* _What is needed_
Only the lines that contain the string "subgraph" belong in the answer; pull them from the records.

++++++

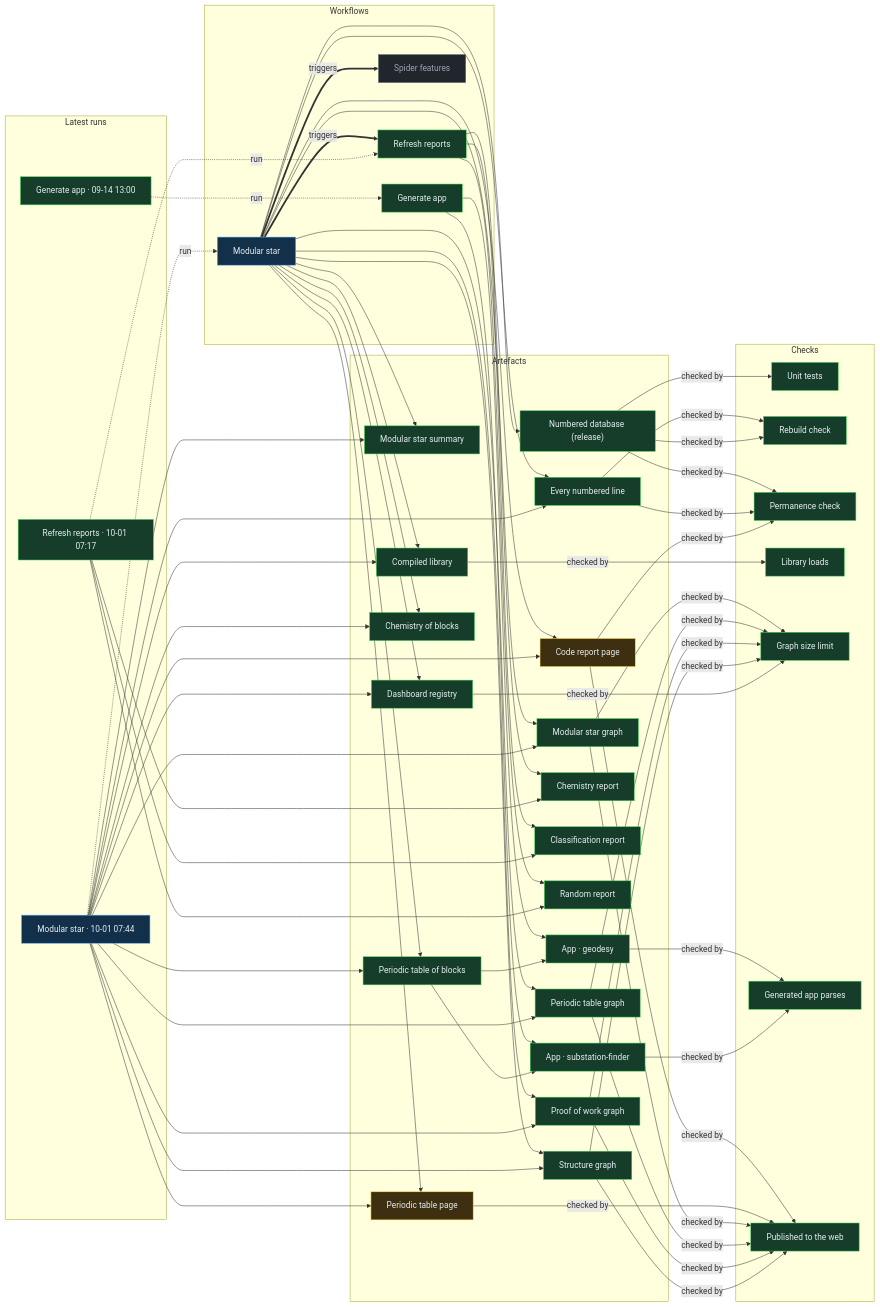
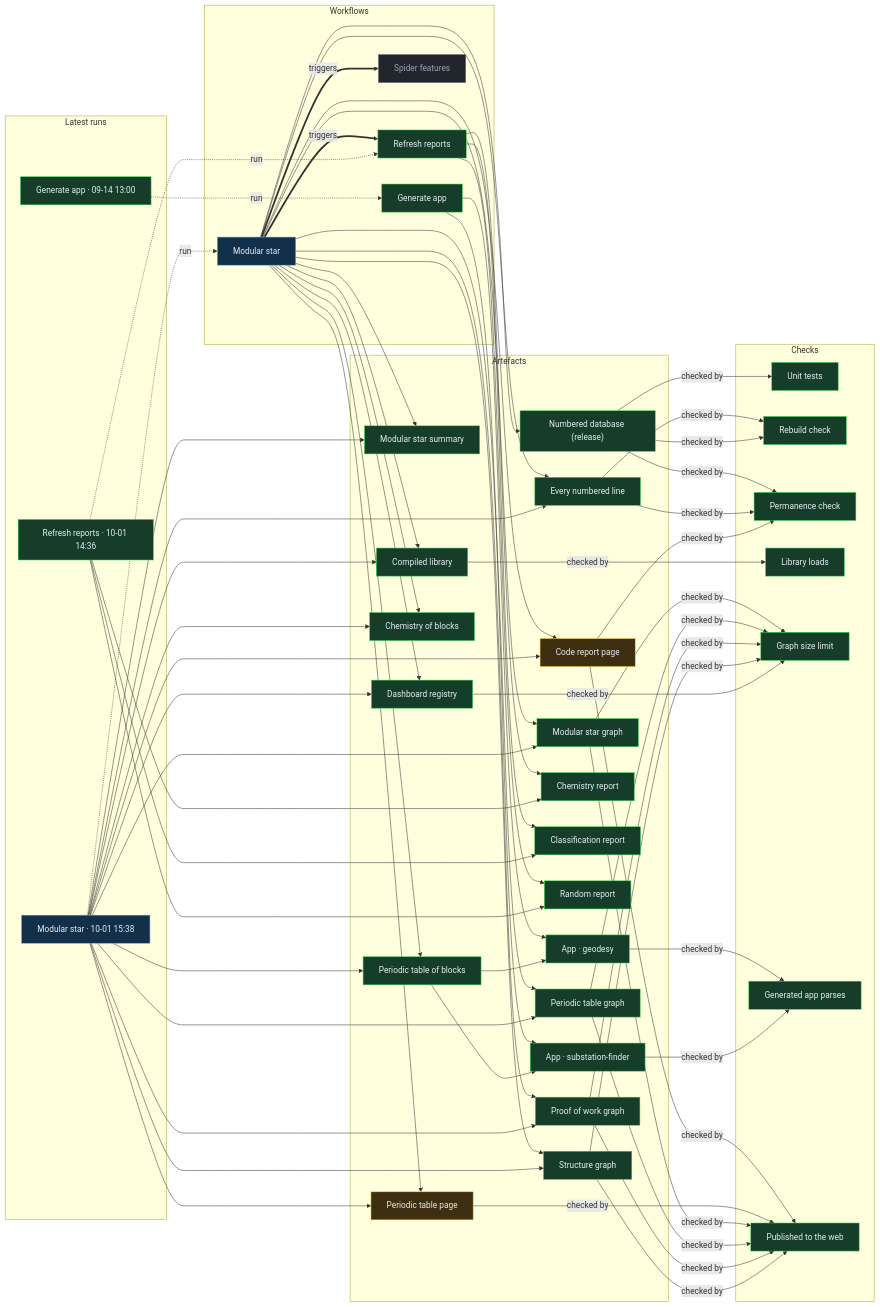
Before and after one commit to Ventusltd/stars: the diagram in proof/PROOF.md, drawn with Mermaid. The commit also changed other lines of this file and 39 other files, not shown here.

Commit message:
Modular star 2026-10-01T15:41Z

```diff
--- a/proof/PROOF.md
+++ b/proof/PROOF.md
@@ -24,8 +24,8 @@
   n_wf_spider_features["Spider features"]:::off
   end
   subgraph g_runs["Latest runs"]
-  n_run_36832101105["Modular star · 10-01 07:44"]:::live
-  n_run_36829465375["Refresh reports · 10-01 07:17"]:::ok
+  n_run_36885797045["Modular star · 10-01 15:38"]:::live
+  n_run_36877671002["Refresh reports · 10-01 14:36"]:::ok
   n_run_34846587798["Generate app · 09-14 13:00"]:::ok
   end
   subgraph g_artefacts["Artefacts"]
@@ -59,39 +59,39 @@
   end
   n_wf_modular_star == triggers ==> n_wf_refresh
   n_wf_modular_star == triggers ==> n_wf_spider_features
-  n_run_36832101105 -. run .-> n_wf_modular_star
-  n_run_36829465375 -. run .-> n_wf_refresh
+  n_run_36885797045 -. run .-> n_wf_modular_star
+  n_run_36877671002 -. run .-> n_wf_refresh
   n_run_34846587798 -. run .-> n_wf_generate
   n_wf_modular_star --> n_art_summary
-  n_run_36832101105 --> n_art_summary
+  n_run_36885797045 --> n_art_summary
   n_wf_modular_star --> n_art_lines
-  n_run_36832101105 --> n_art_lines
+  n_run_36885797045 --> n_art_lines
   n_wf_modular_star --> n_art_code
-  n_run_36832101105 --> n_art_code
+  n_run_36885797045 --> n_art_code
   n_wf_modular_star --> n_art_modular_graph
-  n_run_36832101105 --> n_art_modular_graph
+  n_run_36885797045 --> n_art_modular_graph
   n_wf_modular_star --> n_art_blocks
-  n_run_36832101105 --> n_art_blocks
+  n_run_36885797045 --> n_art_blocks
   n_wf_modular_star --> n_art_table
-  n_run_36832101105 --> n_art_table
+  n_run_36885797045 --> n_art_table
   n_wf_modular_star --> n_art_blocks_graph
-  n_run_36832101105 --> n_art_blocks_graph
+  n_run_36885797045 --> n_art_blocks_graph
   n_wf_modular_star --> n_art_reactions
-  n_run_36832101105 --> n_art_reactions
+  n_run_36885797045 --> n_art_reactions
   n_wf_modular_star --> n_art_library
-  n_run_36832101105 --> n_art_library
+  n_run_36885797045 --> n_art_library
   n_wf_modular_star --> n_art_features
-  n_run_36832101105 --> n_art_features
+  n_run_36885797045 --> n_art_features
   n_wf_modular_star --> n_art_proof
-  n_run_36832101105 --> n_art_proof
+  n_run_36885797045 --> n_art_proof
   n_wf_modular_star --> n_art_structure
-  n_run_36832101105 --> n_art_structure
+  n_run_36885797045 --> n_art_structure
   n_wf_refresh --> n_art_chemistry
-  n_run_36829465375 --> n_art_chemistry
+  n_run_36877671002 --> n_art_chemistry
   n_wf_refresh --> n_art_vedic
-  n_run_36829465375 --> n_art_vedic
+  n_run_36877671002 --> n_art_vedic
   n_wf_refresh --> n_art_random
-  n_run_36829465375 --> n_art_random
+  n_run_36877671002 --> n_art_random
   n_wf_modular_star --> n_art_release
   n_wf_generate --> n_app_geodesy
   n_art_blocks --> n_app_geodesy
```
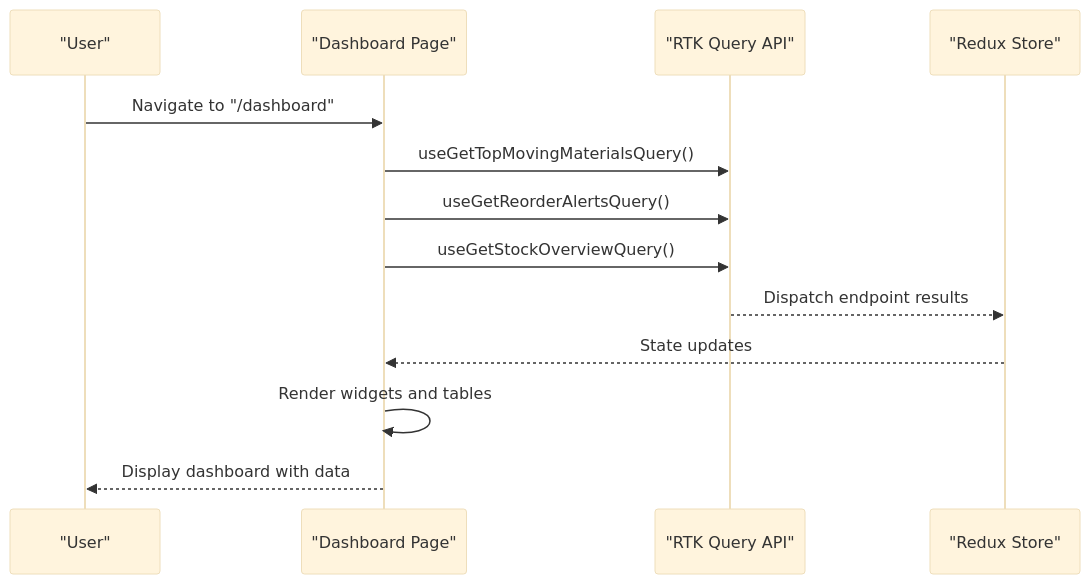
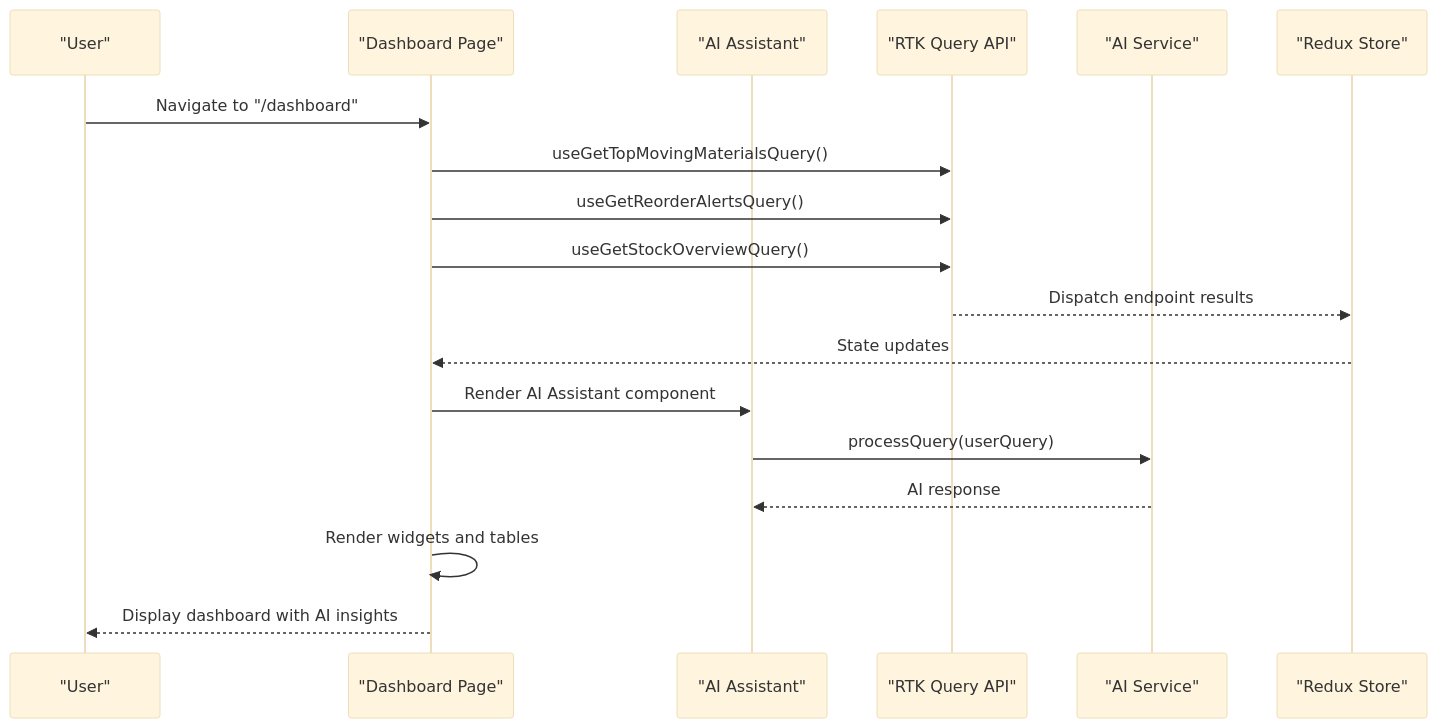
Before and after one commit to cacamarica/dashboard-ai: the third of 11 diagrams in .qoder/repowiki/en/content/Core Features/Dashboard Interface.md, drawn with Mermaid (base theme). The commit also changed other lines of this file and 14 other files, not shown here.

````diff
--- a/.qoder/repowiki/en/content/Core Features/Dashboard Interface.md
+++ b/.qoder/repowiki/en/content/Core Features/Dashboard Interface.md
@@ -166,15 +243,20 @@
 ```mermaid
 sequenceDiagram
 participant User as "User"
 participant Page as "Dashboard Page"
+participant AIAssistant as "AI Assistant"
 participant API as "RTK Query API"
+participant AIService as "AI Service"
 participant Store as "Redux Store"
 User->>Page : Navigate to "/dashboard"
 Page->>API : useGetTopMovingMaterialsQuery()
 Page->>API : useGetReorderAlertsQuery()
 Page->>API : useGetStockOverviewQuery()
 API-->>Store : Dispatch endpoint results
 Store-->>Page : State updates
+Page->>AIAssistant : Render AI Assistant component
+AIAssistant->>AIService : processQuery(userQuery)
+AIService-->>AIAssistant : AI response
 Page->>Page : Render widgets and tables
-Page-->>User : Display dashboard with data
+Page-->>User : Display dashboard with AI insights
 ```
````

++++++

* _Task answer_
   subgraph g_runs["Latest runs"]
   subgraph g_artefacts["Artefacts"]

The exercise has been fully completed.